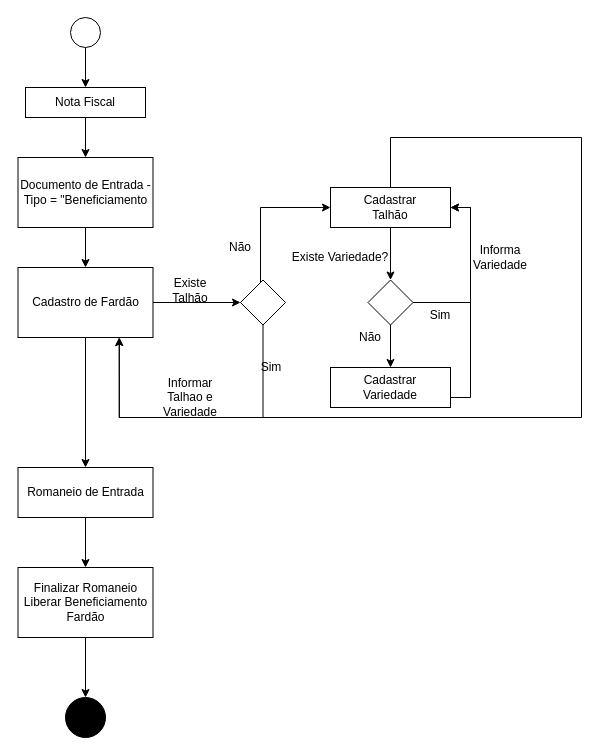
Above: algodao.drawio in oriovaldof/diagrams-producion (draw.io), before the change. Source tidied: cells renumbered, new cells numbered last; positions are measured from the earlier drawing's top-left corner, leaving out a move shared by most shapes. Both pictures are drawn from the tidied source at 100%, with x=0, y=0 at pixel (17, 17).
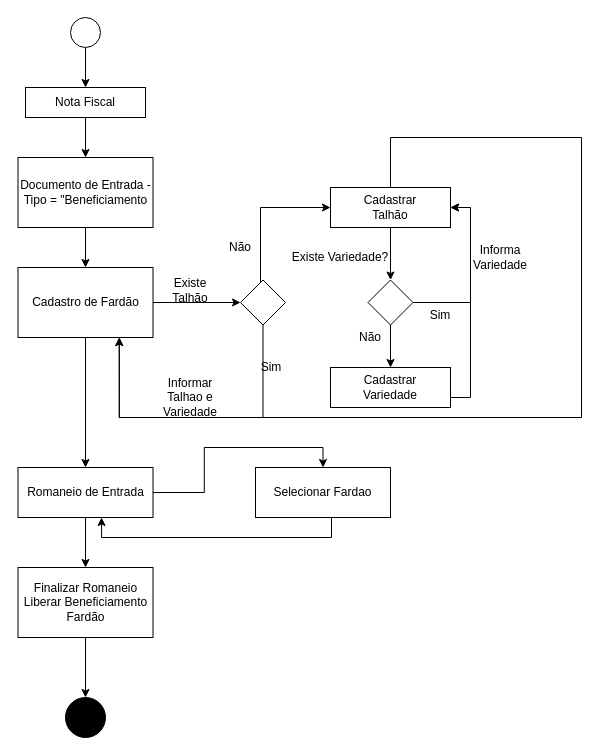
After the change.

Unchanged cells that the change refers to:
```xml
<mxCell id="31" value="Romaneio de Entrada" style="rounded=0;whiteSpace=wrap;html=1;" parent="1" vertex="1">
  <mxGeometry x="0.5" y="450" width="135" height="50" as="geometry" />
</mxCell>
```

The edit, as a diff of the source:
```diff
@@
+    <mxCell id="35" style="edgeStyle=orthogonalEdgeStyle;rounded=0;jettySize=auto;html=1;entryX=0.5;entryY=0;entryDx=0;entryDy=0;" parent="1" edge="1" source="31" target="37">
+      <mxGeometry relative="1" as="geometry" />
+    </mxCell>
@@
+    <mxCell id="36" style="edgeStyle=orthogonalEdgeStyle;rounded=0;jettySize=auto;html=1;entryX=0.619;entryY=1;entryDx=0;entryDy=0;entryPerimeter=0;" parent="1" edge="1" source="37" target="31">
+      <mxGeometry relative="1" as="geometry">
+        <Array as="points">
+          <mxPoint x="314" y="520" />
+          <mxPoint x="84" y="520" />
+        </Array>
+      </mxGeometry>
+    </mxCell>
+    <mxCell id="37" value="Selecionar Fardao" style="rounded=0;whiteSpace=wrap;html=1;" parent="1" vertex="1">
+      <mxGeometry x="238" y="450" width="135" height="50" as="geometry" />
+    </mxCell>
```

══════

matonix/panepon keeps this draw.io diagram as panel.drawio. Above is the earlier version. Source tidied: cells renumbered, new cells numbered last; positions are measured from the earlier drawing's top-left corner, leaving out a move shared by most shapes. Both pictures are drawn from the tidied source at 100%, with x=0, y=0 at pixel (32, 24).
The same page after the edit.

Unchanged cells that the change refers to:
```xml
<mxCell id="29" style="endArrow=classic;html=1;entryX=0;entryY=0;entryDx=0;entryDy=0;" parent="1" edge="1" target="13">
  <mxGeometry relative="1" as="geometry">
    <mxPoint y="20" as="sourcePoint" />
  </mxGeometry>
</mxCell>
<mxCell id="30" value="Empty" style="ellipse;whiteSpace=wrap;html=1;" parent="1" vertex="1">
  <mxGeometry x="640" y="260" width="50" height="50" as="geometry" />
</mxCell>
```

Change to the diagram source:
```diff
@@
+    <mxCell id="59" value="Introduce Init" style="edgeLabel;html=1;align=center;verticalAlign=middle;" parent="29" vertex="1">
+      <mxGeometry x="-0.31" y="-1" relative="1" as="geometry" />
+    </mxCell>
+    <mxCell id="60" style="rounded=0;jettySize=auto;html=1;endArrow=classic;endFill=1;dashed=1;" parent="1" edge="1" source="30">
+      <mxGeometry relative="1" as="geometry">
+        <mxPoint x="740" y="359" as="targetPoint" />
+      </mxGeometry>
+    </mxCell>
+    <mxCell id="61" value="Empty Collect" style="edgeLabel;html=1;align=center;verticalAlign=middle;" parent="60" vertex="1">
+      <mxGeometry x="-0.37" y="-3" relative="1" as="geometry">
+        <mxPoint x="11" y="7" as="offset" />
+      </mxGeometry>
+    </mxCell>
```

══════

▶ _Work task_
Copy out the lines above with "jettySize" in them.

▶ _Result_
+    <mxCell id="35" style="edgeStyle=orthogonalEdgeStyle;rounded=0;jettySize=auto;html=1;entryX=0.5;entryY=0;entryDx=0;entryDy=0;" parent="1" edge="1" source="31" target="37">
+    <mxCell id="36" style="edgeStyle=orthogonalEdgeStyle;rounded=0;jettySize=auto;html=1;entryX=0.619;entryY=1;entryDx=0;entryDy=0;entryPerimeter=0;" parent="1" edge="1" source="37" target="31">
+    <mxCell id="60" style="rounded=0;jettySize=auto;html=1;endArrow=classic;endFill=1;dashed=1;" parent="1" edge="1" source="30">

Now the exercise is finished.